**WHAT THE TASK REQUIRES**
The expected answer is all of the entries, written out exactly.

(Extracted data entries)
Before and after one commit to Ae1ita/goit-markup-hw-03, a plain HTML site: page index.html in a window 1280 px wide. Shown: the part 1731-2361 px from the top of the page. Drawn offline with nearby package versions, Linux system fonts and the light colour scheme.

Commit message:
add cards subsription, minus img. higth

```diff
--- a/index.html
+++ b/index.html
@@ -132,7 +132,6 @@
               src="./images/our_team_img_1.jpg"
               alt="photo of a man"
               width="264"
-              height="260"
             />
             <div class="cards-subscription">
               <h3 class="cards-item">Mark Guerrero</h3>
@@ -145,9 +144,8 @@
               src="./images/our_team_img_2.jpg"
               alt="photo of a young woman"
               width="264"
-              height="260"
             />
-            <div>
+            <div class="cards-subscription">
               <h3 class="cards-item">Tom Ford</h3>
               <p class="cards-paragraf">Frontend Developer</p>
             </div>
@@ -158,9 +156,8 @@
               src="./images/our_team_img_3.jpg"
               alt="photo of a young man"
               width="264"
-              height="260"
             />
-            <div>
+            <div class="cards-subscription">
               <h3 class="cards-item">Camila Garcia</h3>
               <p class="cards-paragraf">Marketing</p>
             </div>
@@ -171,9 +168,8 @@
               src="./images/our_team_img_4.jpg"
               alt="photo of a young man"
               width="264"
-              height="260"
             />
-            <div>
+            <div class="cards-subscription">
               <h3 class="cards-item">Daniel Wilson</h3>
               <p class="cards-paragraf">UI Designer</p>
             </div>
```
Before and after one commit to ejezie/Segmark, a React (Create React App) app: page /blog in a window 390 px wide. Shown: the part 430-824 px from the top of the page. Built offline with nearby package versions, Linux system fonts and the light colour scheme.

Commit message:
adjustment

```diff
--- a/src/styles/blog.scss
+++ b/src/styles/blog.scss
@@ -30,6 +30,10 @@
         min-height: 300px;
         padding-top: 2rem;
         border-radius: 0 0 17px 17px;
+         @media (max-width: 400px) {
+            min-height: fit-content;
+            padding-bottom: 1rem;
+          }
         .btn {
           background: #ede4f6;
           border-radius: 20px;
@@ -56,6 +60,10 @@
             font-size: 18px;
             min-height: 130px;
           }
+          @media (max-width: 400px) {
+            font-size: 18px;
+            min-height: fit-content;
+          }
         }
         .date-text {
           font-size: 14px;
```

**ANSWER TO THIS PROBLEM**
Before and after one commit to Ae1ita/goit-markup-hw-03, a plain HTML site: page index.html in a window 1280 px wide. Shown: the part 1731-2361 px from the top of the page. Drawn offline with nearby package versions, Linux system fonts and the light colour scheme.

Commit message:
add cards subsription, minus img. higth

```diff
--- a/index.html
+++ b/index.html
@@ -132,7 +132,6 @@
               src="./images/our_team_img_1.jpg"
               alt="photo of a man"
               width="264"
-              height="260"
             />
             <div class="cards-subscription">
               <h3 class="cards-item">Mark Guerrero</h3>
@@ -145,9 +144,8 @@
               src="./images/our_team_img_2.jpg"
               alt="photo of a young woman"
               width="264"
-              height="260"
             />
-            <div>
+            <div class="cards-subscription">
               <h3 class="cards-item">Tom Ford</h3>
               <p class="cards-paragraf">Frontend Developer</p>
             </div>
@@ -158,9 +156,8 @@
               src="./images/our_team_img_3.jpg"
               alt="photo of a young man"
               width="264"
-              height="260"
             />
-            <div>
+            <div class="cards-subscription">
               <h3 class="cards-item">Camila Garcia</h3>
               <p class="cards-paragraf">Marketing</p>
             </div>
@@ -171,9 +168,8 @@
               src="./images/our_team_img_4.jpg"
               alt="photo of a young man"
               width="264"
-              height="260"
             />
-            <div>
+            <div class="cards-subscription">
               <h3 class="cards-item">Daniel Wilson</h3>
               <p class="cards-paragraf">UI Designer</p>
             </div>
```
Before and after one commit to ejezie/Segmark, a React (Create React App) app: page /blog in a window 390 px wide. Shown: the part 430-824 px from the top of the page. Built offline with nearby package versions, Linux system fonts and the light colour scheme.

Commit message:
adjustment

```diff
--- a/src/styles/blog.scss
+++ b/src/styles/blog.scss
@@ -30,6 +30,10 @@
         min-height: 300px;
         padding-top: 2rem;
         border-radius: 0 0 17px 17px;
+         @media (max-width: 400px) {
+            min-height: fit-content;
+            padding-bottom: 1rem;
+          }
         .btn {
           background: #ede4f6;
           border-radius: 20px;
@@ -56,6 +60,10 @@
             font-size: 18px;
             min-height: 130px;
           }
+          @media (max-width: 400px) {
+            font-size: 18px;
+            min-height: fit-content;
+          }
         }
         .date-text {
           font-size: 14px;
```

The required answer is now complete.